- [What is being asked]: The number needed is how many lines of the data hold the string "width". Give that number and nothing more.
----
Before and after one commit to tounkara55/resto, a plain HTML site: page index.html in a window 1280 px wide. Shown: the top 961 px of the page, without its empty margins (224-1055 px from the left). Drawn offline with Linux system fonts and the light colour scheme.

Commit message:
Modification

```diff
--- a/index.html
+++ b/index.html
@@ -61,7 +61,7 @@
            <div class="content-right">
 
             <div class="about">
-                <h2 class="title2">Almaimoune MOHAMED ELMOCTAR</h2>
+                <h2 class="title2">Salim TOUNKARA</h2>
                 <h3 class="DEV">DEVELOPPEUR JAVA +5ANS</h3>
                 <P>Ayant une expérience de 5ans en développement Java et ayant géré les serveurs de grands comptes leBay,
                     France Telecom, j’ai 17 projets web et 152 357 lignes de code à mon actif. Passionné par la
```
----
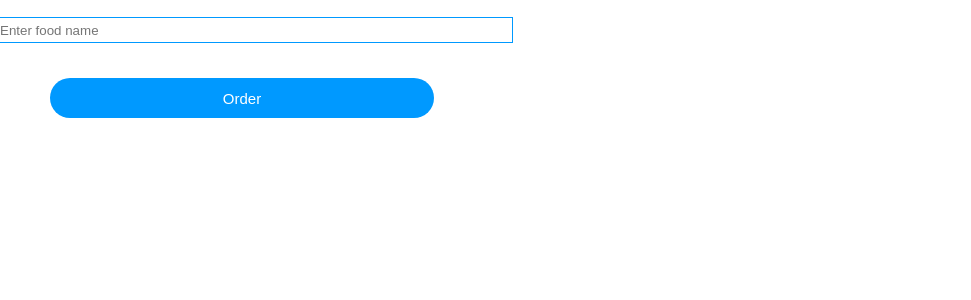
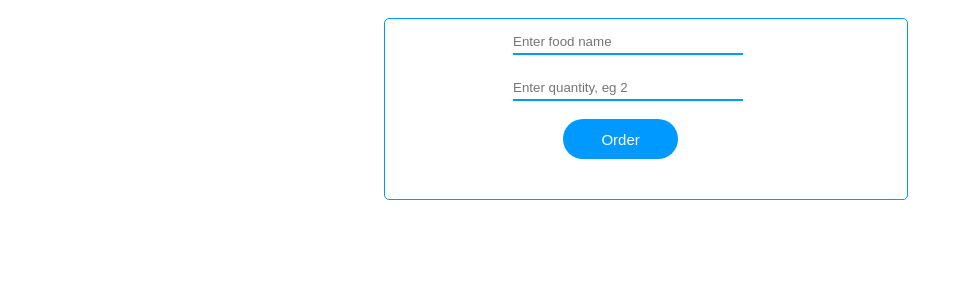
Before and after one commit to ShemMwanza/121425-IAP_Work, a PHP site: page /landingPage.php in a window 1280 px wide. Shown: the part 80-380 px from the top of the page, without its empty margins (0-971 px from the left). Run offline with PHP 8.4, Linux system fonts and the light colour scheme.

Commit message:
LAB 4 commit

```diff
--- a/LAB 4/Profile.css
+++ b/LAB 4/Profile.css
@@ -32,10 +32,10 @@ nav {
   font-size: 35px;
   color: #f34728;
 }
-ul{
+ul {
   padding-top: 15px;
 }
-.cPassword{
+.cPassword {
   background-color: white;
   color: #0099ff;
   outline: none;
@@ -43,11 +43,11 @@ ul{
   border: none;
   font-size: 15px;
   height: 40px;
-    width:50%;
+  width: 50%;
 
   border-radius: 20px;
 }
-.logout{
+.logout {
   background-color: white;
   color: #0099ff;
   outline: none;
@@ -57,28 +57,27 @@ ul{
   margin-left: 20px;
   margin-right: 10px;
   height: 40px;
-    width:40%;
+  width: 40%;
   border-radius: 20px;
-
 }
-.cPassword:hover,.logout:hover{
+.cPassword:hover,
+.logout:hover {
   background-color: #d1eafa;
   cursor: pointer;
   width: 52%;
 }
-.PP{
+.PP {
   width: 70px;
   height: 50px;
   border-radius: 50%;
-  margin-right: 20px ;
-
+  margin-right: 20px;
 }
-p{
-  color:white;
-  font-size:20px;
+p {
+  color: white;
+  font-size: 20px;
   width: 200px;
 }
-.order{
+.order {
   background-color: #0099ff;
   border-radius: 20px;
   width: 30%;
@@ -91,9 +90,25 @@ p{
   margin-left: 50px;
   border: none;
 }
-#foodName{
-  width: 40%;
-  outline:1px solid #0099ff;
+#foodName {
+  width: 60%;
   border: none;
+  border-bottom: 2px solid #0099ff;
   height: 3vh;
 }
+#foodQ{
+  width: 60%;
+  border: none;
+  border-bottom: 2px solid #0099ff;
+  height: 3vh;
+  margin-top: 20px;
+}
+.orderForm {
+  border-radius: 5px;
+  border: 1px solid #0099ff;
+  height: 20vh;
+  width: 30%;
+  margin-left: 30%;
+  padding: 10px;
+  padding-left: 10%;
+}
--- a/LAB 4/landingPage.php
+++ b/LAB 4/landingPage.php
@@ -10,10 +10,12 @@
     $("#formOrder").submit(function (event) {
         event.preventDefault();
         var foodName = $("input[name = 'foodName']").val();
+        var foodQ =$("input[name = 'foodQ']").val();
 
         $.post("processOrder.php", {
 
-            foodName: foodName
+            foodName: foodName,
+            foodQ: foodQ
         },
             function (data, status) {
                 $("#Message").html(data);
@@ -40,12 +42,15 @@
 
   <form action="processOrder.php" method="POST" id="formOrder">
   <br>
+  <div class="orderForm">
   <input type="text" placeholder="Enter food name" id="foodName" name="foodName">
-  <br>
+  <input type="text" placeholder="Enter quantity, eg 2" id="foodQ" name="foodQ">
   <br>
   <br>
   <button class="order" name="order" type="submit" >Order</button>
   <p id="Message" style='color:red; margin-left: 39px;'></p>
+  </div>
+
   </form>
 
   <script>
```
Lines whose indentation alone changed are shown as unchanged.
----
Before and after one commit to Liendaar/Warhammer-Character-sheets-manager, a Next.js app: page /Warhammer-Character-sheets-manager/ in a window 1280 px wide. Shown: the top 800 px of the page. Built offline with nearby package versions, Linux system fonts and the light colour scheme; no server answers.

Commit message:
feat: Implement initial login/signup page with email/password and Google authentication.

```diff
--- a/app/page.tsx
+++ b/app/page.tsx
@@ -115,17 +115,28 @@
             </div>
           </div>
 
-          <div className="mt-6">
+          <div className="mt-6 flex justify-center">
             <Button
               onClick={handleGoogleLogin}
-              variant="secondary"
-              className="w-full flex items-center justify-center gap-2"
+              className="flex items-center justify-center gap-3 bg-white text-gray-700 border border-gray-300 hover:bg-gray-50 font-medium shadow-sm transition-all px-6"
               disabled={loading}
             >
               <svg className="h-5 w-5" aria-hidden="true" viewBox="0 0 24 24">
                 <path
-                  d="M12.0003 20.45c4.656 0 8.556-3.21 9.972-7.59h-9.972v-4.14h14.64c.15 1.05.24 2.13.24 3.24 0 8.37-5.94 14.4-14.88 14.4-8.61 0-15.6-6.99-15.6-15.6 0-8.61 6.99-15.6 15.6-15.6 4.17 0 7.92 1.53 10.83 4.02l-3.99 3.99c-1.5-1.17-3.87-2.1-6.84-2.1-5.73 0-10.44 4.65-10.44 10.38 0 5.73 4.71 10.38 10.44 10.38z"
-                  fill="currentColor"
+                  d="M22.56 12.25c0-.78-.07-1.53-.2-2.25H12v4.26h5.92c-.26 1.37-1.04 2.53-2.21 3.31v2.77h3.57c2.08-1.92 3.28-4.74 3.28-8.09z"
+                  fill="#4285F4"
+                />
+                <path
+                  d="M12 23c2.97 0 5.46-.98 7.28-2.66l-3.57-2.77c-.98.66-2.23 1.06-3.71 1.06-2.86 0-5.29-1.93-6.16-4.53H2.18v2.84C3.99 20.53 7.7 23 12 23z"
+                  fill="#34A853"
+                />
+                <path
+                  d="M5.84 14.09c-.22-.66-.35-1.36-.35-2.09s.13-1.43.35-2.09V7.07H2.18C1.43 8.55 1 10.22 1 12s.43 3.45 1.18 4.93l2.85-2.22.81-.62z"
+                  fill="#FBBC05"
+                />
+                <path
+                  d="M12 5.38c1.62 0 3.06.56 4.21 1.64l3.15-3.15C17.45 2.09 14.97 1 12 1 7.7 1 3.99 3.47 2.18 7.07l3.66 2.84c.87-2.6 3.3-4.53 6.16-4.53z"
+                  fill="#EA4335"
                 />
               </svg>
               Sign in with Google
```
----
- [Output]: 12